Problem details -> Print the entries below word for word; the pictures stay out of your copy.

-- Input records follows --

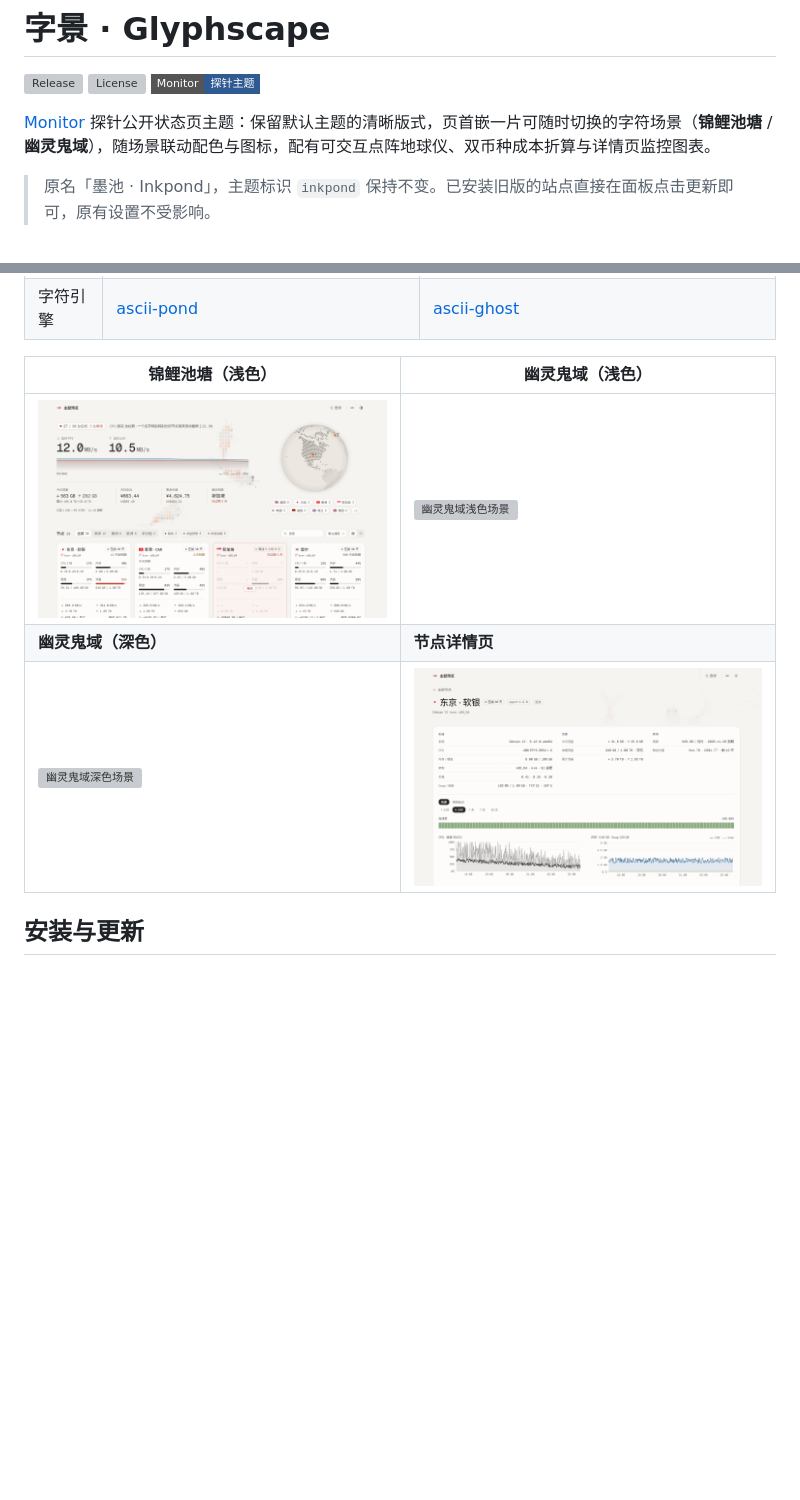
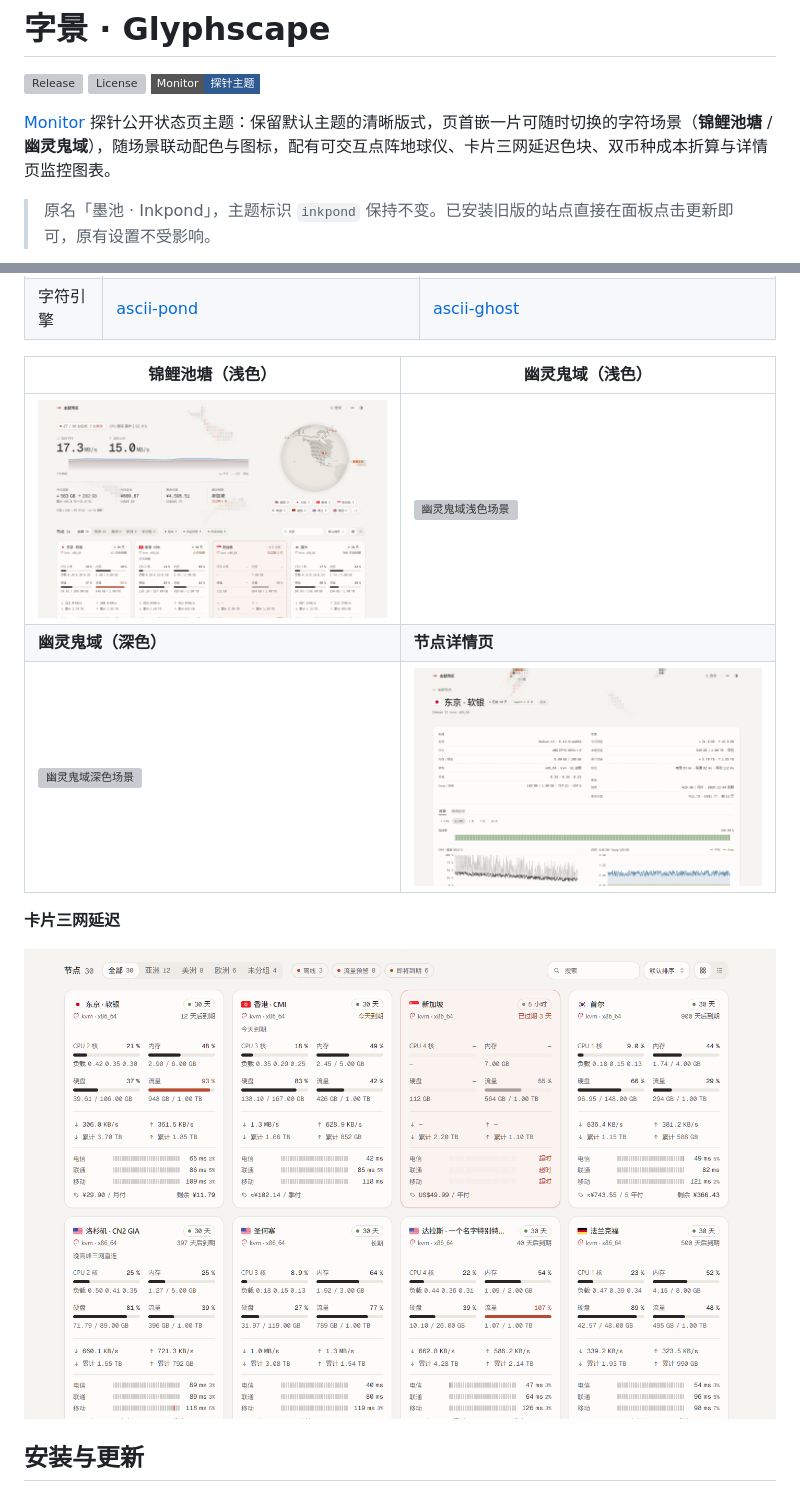
Before and after one commit to Ethan2258/monitor-theme-Glyphscape, a Markdown page: README.md, 2 parts joined by grey strips. GitHub-like rendering; pictures changed too: screenshots/latency.png (added), screenshots/node-detail.png, screenshots/scene-pond.png; badges without logos; blank space fills up the shorter version; grey boxes are pictures that could not be loaded.

Commit message:
1.2.20: refresh screenshots with card latency and update descriptions

```diff
--- a/README.md
+++ b/README.md
@@ -4,7 +4,7 @@
 [![License](https://img.shields.io/github/license/Ethan2258/monitor-theme-Glyphscape?style=flat-square&color=5f8a52)](LICENSE)
 [![Monitor](https://img.shields.io/badge/Monitor-%E6%8E%A2%E9%92%88%E4%B8%BB%E9%A2%98-2f5a92?style=flat-square)](https://github.com/monitor-probe/monitor)
 
-[Monitor](https://github.com/monitor-probe/monitor) 探针公开状态页主题：保留默认主题的清晰版式，页首嵌一片可随时切换的字符场景（**锦鲤池塘** / **幽灵鬼域**），随场景联动配色与图标，配有可交互点阵地球仪、双币种成本折算与详情页监控图表。
+[Monitor](https://github.com/monitor-probe/monitor) 探针公开状态页主题：保留默认主题的清晰版式，页首嵌一片可随时切换的字符场景（**锦鲤池塘** / **幽灵鬼域**），随场景联动配色与图标，配有可交互点阵地球仪、卡片三网延迟色块、双币种成本折算与详情页监控图表。
 
 > 原名「墨池 · Inkpond」，主题标识 `inkpond` 保持不变。已安装旧版的站点直接在面板点击更新即可，原有设置不受影响。
 
@@ -34,6 +34,10 @@
 | ![锦鲤池塘场景](screenshots/scene-pond.png) | ![幽灵鬼域浅色场景](screenshots/scene-wraith.png) |
 | **幽灵鬼域（深色）** | **节点详情页** |
 | ![幽灵鬼域深色场景](screenshots/scene-wraith-dark.png) | ![节点详情页](screenshots/node-detail.png) |
+
+**卡片三网延迟**
+
+![卡片三网延迟](screenshots/latency.png)
 
 ## 安装与更新
 
```
Also changed, not shown: preview.png, 5 other files.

-- Input records concluded --

Answer to the exercise ->
Before and after one commit to Ethan2258/monitor-theme-Glyphscape, a Markdown page: README.md, 2 parts joined by grey strips. GitHub-like rendering; pictures changed too: screenshots/latency.png (added), screenshots/node-detail.png, screenshots/scene-pond.png; badges without logos; blank space fills up the shorter version; grey boxes are pictures that could not be loaded.

Commit message:
1.2.20: refresh screenshots with card latency and update descriptions

```diff
--- a/README.md
+++ b/README.md
@@ -4,7 +4,7 @@
 [![License](https://img.shields.io/github/license/Ethan2258/monitor-theme-Glyphscape?style=flat-square&color=5f8a52)](LICENSE)
 [![Monitor](https://img.shields.io/badge/Monitor-%E6%8E%A2%E9%92%88%E4%B8%BB%E9%A2%98-2f5a92?style=flat-square)](https://github.com/monitor-probe/monitor)
 
-[Monitor](https://github.com/monitor-probe/monitor) 探针公开状态页主题：保留默认主题的清晰版式，页首嵌一片可随时切换的字符场景（**锦鲤池塘** / **幽灵鬼域**），随场景联动配色与图标，配有可交互点阵地球仪、双币种成本折算与详情页监控图表。
+[Monitor](https://github.com/monitor-probe/monitor) 探针公开状态页主题：保留默认主题的清晰版式，页首嵌一片可随时切换的字符场景（**锦鲤池塘** / **幽灵鬼域**），随场景联动配色与图标，配有可交互点阵地球仪、卡片三网延迟色块、双币种成本折算与详情页监控图表。
 
 > 原名「墨池 · Inkpond」，主题标识 `inkpond` 保持不变。已安装旧版的站点直接在面板点击更新即可，原有设置不受影响。
 
@@ -34,6 +34,10 @@
 | ![锦鲤池塘场景](screenshots/scene-pond.png) | ![幽灵鬼域浅色场景](screenshots/scene-wraith.png) |
 | **幽灵鬼域（深色）** | **节点详情页** |
 | ![幽灵鬼域深色场景](screenshots/scene-wraith-dark.png) | ![节点详情页](screenshots/node-detail.png) |
+
+**卡片三网延迟**
+
+![卡片三网延迟](screenshots/latency.png)
 
 ## 安装与更新
 
```
Also changed, not shown: preview.png, 5 other files.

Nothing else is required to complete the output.